the teacher and follow them diligently. If there is
any doubt, please ask the teacher.
When asked a question, answer it directly. Please do
not speak about something else.
Report all experiences even if they seem unimportant
Many meditators find that making short written notes
immediately after each meditation is helpful, but
one should not make it a point to attempt to
remember while meditating. This will disturb
The Training Precepts
Moral integrity serves as the basis for the
development of concentration, which is essential for
the cultivation of vipassna meditation
During retreats, all participants are expected to
observe the eight precepts.
Homage to the Buddha
Namo Tassa Bhagavato Arahato
Homage to the Blessed One, the Nobel one, the Fully
Enlightened One (3 times)
The Three Refuges
Buddham saranam gacchami.
Dhammam saranam gacchami.
Sangham saranam gacchami.
I go to the Buddha as my refuge.
I go to the Dhamma as my refuge.
I go to the Sangha as my refuge.
Dutiyam pi Buddham saranam gacchami.
Dutiyam pi Dhammam saranam gacchami.
Dutiyam pi Sangham saranam gacchami.
A second time…
Tatiyam pi Buddham saranam gacchami.
Tatiyam pi Dhammam saranam gacchami.
Tatiyam pi Sanghan saranam gacchami.
A third time…
The Eight Precepts
1. Pànàtipàtà veramanì-sikkhàpadam samàdiyàmi.
I undertake the precept to refrain from killing
2. Adinnadànà veramanì-sikkhàpadam samàdiyàmi.
I undertake the precept to refrain from taking what
is not given.
3. Abrahmacariyà veramanì-sikkhàpadam samàdiyàmi.
I undertake the precept to refrain from all sexual
4. Moravia veramanì-sikkhàpadam samàdiyàmi.
I undertake the precept to refrain from wrong
5. Surà - meraya - majja - pamadatthànà verramanì -
I undertake the precept to refrain from taking
intoxicants, which cloud the mind and cause
6. Vikàlabhojanàveramani-sikkhàpadam samàdiyàmi.
I undertake the precept to refrain from eating at
the wrong time. (between noon and dawn)
7. Nacca - gìta -vàdita - visùka - dassana - màlà -

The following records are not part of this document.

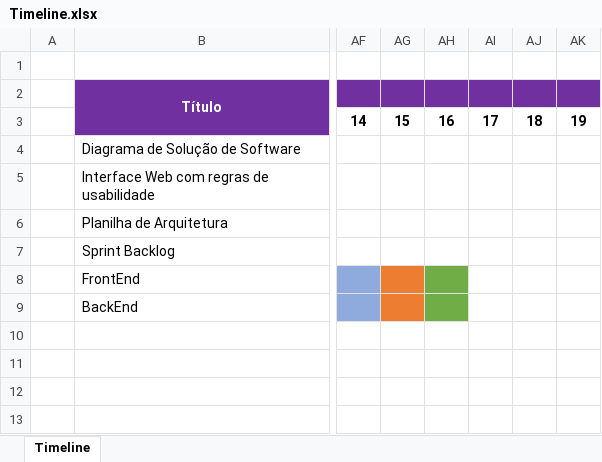
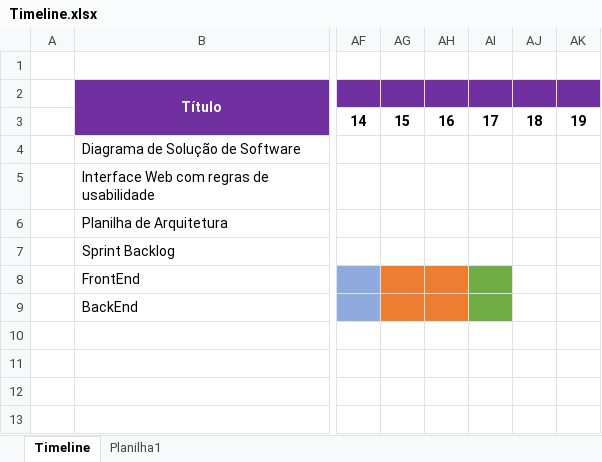
Before and after one commit to Lucassouza849/grupoPi3Semestre, an Excel workbook: Documentação/Timeline/Timeline.xlsx, sheet Timeline, drawn as a sheet; only a part is shown, gaps mark what is left out; values as stored, in another font and other column widths than the file's, no borders; the diff names each change by its address in the sheet, - before the commit and + after, or states it on an @@ line.

```diff
--- a/Documentação/Timeline/Timeline.xlsx (sheet Timeline)
+++ b/Documentação/Timeline/Timeline.xlsx (sheet Timeline)
+sheet tab: Planilha1
-AH8:AH9 fill: #70AD47
+AH8:AH9 fill: #ED7D31
-AI8:AI9 fill: none
+AI8:AI9 fill: #70AD47
```
Also changed, not shown: 6 other files.
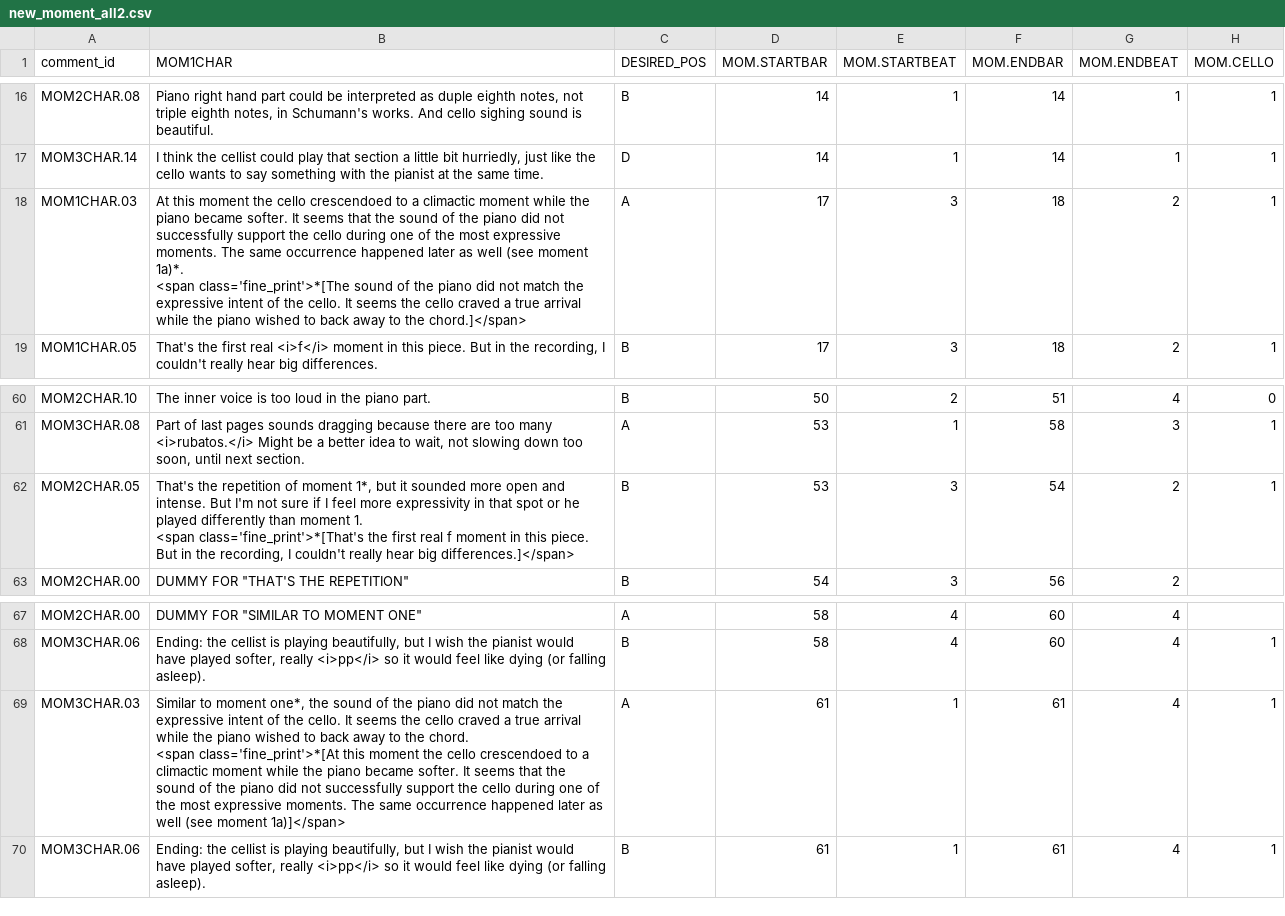
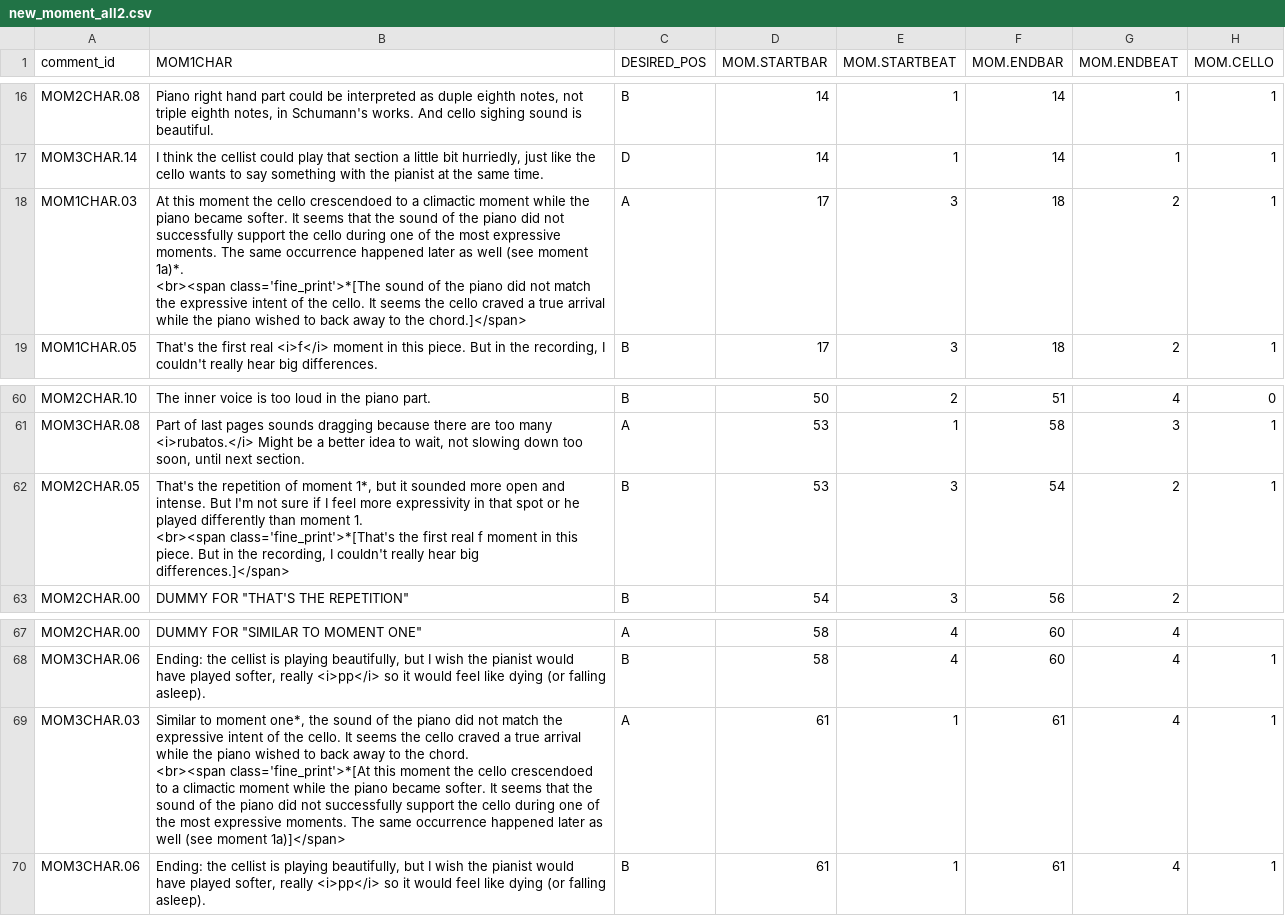
Before and after one commit to 3milychu/notesonperspective_journal, a CSV file: data/new_moment_all2.csv, drawn as a sheet; only a part is shown, gaps mark what is left out; ↵ is a line break in a cell; the diff names each change by its address in the sheet, - before the commit and + after, or states it on an @@ line.

```diff
--- a/data/new_moment_all2.csv
+++ b/data/new_moment_all2.csv
-B18 (MOM1CHAR): …moment 1a)*. ↵ <span class='fine_print'>*[The sound…
+B18 (MOM1CHAR): …moment 1a)*. ↵ <br><span class='fine_print'>*[The sound…
-B62 (MOM1CHAR): …moment 1. ↵ <span class='fine_print'>*[That's the…
+B62 (MOM1CHAR): …moment 1. ↵ <br><span class='fine_print'>*[That's the…
-B69 (MOM1CHAR): …the chord. ↵ <span class='fine_print'>*[At this…
+B69 (MOM1CHAR): …the chord. ↵ <br><span class='fine_print'>*[At this…
```
Also changed, not shown: 5 other files.
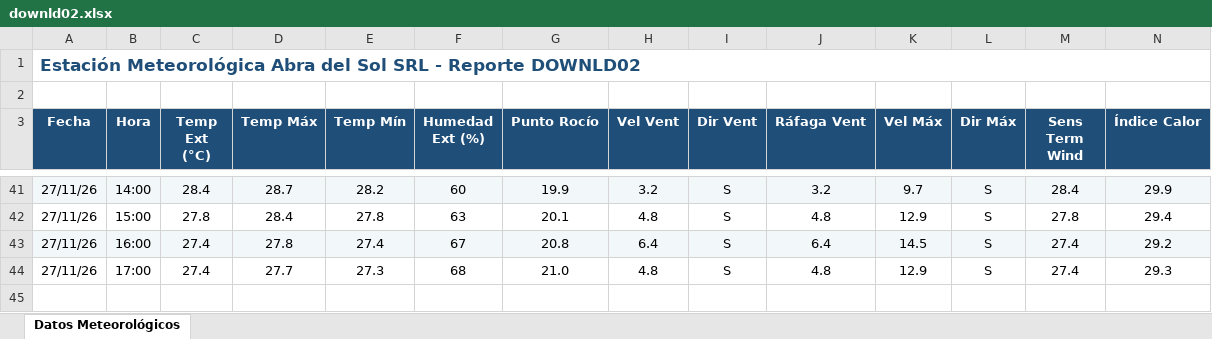
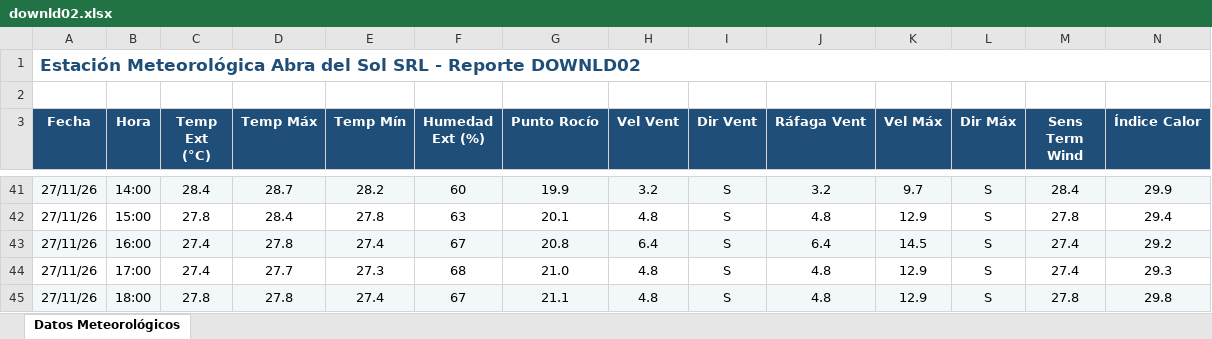
Before and after one commit to intasalta/ema_abradelsol, an Excel workbook: downld02.xlsx, sheet Datos Meteorológicos, drawn as a sheet; only a part is shown, gaps mark what is left out; values as stored, in another font and other column widths than the file's, no borders; rows hold the shown columns only; the diff names each change by its address in the sheet, - before the commit and + after, or states it on an @@ line.

```diff
--- a/downld02.xlsx (sheet Datos Meteorológicos)
+++ b/downld02.xlsx (sheet Datos Meteorológicos)
+row 45: 27/11/26 | 18:00 | 27.8 | 27.8 | 27.4 | 67 | 21.1 | 4.8 | S | 4.8 | 12.9 | S | 27.8 | 29.8
```
Also changed, not shown: downld08.xlsx, 2 other files.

gandha - vilepana-dhàrana - mandana -
vibhùsanatthànà veramanì - sikkhàpadam samàdiyàmi.
I undertake the precept to refrain from dancing,
singing, music, and unseemly shows; from the use of
garlands, perfumes, cosmetics and jewellery that aim
to beautify and adorn the person.
8. Uccàssayana mahàsayanà veramanì - sikkhàpadam
I undertake the precept to refrain from using high
and luxurious seats and beds.